Sammi: At the end of our visit, the nurse, María Eugenia Álvarez, asked us to come stand next to her and she asked if we could give her our hands. Because she held Eva’s hand when she was dying and she wanted to transfer that energy to us. And I’m not really spiritual personally, but that was a moment. Not only is there that transference of energy in whatever form you believe it takes, but there is a responsibility that comes with this surviving woman who knew her saying ‘Take her story, but also be really careful with it, because she means a lot to a lot of people.’

And then she told us a lot about like the days of when Eva was dying, which is shrouded in a lot of mystery because she refused treatment again and again for her cancer. And the nurse explained to us that she was just so committed to her cause that to her medical attention was an obstacle. She saw it as her duty to make sure that the 7.5 million women in her country exercised their vote. But she also just really believed in Robin Hooding, essentially, taking care of the descamisados, who are the shirtless ones in her country. She never got past middle school education, so I don’t think she knew that what she was doing was unsustainable,

BN: It seems like you take a research-based approach to your direction.

Cannold: I don’t know why I wouldn’t in the sense that this is a topic that has so much to mine from. I don’t need to make things up because her life was just that interesting. I directed a play at A.R.T. this winter, and it takes place on an island off the coast of mainland South Korea. And I went to South Korea to do research for it. And it was the most enriching experience of my career because I got to then go into the room saying, ‘Oh, I actually can tell you how these women would feel about this because I talked to them.’ So from my perspective, the more information I have, the better suited I am to to do my job.

BN: Do you feel any pressure in taking on ‘Evita?’

Cannold: ‘Evita’ is a property that is so beloved. And I find that in this community, everybody has feelings about how it should be done. And I think that to direct a revival is the most exposed thing a director can do. Because if it’s bad, it’s definitely my fault because we’ve proven that this property is great. Our whole team is trying to do something new. But how do we do that without breaking what already is so great about the show? So it’s that pressure.

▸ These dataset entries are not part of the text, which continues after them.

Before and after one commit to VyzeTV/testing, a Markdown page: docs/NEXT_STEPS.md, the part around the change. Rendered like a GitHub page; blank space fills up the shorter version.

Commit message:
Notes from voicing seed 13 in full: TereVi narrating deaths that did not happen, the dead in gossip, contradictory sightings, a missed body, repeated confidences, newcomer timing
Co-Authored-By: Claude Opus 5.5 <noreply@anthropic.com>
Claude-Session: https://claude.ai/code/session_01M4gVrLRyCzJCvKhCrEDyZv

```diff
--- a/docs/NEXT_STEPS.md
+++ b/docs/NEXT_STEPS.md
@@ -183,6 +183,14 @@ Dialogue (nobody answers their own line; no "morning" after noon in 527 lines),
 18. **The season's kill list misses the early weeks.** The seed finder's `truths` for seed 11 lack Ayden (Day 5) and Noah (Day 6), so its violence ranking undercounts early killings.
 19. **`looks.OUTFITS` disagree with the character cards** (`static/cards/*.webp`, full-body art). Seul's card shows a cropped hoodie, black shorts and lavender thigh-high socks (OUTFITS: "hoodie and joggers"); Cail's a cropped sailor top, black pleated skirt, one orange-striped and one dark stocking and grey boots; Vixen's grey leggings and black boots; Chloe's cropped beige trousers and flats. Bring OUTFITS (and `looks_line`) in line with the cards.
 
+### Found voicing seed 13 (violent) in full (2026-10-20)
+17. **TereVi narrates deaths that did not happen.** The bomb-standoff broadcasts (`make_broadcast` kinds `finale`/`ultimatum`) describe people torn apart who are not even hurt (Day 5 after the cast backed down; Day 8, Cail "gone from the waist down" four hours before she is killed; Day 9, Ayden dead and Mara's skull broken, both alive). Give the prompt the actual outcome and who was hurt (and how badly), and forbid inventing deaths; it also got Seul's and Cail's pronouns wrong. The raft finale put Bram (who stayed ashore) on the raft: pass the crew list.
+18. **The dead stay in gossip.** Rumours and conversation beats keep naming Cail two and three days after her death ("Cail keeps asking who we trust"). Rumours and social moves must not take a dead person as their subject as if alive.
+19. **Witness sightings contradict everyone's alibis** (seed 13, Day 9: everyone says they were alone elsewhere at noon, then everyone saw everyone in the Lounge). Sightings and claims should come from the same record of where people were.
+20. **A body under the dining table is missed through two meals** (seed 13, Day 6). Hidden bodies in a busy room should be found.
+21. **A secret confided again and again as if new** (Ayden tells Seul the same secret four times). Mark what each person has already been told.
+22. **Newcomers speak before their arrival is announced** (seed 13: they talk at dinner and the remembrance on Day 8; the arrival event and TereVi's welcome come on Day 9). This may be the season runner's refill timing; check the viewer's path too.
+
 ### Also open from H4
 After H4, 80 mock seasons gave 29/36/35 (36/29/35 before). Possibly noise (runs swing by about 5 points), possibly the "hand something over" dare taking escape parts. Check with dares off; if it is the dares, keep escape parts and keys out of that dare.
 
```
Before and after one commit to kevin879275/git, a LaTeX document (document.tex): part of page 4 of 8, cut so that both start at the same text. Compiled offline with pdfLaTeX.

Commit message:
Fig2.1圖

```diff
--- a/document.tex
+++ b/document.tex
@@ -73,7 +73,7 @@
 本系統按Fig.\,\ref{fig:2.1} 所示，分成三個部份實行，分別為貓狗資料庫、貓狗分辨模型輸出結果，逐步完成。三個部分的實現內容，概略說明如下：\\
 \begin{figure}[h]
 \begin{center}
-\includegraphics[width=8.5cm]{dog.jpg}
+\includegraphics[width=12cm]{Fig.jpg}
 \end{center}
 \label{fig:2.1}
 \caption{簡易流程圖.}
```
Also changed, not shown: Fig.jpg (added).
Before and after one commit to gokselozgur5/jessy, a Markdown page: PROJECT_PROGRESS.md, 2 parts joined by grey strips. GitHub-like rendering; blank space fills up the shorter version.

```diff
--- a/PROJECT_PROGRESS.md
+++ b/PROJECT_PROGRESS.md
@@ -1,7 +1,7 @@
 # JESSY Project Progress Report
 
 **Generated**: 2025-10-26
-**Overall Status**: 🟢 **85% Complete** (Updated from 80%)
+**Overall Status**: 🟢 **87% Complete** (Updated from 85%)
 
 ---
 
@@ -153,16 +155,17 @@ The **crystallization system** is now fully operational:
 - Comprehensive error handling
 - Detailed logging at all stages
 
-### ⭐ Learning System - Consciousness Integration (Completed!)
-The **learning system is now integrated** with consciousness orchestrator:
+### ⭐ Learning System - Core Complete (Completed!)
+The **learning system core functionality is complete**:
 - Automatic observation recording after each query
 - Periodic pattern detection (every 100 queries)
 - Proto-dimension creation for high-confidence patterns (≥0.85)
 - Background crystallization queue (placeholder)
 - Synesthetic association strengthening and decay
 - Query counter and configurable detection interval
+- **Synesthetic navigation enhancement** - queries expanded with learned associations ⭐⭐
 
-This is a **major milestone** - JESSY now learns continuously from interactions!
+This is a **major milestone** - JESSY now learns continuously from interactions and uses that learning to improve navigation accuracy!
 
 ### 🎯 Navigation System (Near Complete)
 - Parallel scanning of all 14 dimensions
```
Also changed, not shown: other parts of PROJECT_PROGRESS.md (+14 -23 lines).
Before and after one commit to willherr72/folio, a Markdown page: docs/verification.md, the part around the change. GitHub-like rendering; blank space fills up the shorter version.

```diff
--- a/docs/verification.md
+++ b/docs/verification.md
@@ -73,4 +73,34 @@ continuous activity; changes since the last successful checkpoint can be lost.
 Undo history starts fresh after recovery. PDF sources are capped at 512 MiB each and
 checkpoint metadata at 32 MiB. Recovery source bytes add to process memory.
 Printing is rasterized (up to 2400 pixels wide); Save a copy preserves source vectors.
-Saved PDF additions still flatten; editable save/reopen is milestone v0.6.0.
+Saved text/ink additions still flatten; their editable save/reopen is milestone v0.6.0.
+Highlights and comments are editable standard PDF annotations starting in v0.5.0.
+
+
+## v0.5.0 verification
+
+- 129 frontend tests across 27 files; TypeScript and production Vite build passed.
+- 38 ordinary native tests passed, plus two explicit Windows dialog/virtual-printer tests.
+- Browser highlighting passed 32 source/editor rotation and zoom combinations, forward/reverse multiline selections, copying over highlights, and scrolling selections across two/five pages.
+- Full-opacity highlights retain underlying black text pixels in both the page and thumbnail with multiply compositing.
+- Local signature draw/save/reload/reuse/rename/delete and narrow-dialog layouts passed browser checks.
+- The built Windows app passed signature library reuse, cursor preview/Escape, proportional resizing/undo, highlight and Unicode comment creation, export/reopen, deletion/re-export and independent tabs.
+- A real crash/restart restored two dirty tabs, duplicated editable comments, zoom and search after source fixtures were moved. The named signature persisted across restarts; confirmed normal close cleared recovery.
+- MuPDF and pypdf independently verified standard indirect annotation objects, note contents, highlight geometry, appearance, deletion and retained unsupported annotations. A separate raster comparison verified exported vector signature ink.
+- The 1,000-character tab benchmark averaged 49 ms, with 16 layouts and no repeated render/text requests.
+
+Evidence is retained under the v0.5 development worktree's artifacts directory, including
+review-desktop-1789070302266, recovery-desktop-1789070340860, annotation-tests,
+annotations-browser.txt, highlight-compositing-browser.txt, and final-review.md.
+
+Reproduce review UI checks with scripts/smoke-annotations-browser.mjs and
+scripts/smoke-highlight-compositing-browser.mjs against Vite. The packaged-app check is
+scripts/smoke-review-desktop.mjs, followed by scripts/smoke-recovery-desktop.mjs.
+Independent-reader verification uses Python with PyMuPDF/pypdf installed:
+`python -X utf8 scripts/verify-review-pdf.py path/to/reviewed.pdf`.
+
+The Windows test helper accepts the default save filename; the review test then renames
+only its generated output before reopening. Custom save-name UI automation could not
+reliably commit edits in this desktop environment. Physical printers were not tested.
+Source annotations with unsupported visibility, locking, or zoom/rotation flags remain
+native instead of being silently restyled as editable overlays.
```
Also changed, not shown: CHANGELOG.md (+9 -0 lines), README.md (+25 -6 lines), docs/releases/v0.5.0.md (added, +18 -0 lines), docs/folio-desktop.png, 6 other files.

Also, as a director, I have never been reviewed in New York. I’ve never directed anything in a 2,200 seat theater. It’s just the size and scale and the speed of this. We have nine days to make it.